Another factor that has weighed on M&A this year, dealmakers
said, is the United States and several other countries flexing
their antitrust muscles and seeking to crack down on deals that
aid tax avoidance or risk harming national security.
An exception to the heightened price awareness is the
pharmaceutical sector. Drug companies continue to be willing to
pay high premiums to buy new products, rather than devote their
resources to risky drug development.
In August, Pfizer Inc announced a $14 billion deal
to acquire cancer drug maker Medivation Inc, at an 118
percent premium to Medivation's undisturbed share price.
"Valuations in pharmaceutical companies may not be
objectively attractive. You're just dealing with simple reality
that many companies need to fill the pipeline of products to
supplement what they are able to produce organically," said
Daniel Wolf, an M&A partner at law firm Kirkland & Ellis.
This quarter, the U.S. had its largest amount of inbound
global deals in more than a decade, led by buyers in Europe,
Canada and Asia, as the nation's economy continued to be
attractive despite its challenges.
In July, for example, French yogurt company Danone SA
said it would double the size of its U.S. business by
buying organic foods producer WhiteWave Foods Co for
$10.4 billion in its largest acquisition since 2007.
"Once-cautious executives are now looking for growth outside
their home market, partly because there is a certain degree of

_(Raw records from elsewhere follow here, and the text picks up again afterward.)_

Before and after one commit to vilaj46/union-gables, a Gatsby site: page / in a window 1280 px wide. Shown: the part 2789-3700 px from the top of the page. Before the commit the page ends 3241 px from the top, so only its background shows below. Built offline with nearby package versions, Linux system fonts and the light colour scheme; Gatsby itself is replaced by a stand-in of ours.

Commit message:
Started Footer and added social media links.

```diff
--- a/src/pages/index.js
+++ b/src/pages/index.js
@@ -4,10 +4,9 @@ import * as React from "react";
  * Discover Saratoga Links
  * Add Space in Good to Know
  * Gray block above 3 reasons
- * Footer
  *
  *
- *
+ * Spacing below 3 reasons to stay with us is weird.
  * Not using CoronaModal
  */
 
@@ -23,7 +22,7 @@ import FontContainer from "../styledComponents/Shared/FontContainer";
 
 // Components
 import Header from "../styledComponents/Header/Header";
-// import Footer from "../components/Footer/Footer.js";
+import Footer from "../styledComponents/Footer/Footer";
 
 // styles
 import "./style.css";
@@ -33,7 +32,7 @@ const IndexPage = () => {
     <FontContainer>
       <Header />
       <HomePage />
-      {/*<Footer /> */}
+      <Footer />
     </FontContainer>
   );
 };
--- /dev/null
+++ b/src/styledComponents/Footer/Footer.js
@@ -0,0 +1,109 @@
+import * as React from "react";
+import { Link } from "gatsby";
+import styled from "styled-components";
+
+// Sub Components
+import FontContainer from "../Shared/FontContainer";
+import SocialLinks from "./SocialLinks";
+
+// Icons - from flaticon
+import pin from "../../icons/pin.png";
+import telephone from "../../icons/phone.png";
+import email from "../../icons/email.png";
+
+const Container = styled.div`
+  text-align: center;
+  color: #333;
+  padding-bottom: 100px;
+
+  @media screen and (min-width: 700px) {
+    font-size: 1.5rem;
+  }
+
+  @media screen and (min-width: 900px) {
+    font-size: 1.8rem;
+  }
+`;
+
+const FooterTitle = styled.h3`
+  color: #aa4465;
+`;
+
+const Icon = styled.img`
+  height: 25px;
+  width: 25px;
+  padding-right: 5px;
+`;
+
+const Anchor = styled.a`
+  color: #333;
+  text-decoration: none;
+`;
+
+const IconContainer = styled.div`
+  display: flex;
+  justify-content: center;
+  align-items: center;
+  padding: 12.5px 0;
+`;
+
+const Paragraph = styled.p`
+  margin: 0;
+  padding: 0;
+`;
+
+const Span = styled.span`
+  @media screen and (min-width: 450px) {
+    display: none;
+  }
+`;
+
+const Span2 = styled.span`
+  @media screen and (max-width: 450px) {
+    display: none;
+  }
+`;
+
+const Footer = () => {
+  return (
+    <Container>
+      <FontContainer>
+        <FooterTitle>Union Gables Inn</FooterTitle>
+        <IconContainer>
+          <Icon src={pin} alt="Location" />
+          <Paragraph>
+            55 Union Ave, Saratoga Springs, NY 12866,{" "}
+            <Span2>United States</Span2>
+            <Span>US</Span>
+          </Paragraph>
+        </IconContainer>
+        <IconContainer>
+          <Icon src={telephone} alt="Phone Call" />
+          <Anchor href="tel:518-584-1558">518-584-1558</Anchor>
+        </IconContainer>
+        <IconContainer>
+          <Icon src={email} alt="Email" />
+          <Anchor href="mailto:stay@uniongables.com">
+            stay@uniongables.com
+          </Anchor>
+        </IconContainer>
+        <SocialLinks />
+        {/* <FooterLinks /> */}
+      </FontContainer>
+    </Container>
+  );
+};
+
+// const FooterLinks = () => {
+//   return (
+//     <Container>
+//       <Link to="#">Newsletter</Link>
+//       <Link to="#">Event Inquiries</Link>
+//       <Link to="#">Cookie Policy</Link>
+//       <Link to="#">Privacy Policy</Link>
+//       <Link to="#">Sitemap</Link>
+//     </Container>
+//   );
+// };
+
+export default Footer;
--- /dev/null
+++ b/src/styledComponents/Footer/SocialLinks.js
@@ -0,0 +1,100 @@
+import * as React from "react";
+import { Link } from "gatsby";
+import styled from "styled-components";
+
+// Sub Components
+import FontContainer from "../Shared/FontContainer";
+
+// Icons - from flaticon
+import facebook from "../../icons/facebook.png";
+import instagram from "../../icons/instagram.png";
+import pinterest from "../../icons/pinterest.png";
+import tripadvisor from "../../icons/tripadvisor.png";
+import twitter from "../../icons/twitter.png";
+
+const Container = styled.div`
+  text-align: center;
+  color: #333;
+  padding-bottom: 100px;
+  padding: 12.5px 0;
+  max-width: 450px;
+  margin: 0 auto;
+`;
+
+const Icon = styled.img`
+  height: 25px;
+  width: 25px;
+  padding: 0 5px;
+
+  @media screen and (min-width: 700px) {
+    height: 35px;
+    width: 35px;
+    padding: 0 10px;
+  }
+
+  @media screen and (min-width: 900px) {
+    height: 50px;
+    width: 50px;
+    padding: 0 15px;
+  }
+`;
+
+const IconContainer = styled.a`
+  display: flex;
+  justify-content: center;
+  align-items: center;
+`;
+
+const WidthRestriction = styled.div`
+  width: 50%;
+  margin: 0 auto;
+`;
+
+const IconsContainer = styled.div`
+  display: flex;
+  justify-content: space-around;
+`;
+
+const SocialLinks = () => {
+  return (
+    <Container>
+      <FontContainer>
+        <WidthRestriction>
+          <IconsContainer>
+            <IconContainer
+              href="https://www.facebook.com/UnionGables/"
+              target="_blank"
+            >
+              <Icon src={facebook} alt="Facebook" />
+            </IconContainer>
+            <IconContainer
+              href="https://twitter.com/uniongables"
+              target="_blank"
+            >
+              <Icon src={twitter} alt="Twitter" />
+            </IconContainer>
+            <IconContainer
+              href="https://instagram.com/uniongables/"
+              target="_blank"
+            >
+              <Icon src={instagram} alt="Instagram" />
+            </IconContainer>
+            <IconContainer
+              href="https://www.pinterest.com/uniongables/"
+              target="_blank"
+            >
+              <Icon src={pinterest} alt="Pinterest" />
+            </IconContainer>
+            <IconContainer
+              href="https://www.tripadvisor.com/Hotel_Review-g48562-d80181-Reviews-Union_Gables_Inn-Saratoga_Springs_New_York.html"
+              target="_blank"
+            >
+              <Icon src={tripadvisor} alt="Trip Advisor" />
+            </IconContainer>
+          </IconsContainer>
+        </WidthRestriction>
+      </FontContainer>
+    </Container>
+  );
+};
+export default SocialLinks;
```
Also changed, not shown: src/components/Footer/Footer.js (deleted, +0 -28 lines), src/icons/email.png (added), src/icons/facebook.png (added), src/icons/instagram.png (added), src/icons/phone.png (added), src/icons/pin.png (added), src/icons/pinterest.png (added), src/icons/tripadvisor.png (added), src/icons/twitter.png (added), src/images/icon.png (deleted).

frustration with the lack of economic growth in the region. That
makes it even more pressing to look for growth elsewhere and the
U.S. remains a logical destination," said Dietrich Becker, a
partner at investment bank Perella Weinberg Partners LP.
That said, Softbank's deal for ARM shows that some companies
have seen the turmoil created by Britain's vote to leave the
European Union as a buying opportunity.
Outbound M&A from China continues to be a key driver of
deals. China has accumulated $159 billion in outbound M&A so far
this year, topping 2015's full-year record of $107 billion.
(Reporting by Lauren Hirsch and Greg Roumeliotis in New York;
Additional reporting by Sophie Sassard in London; Editing by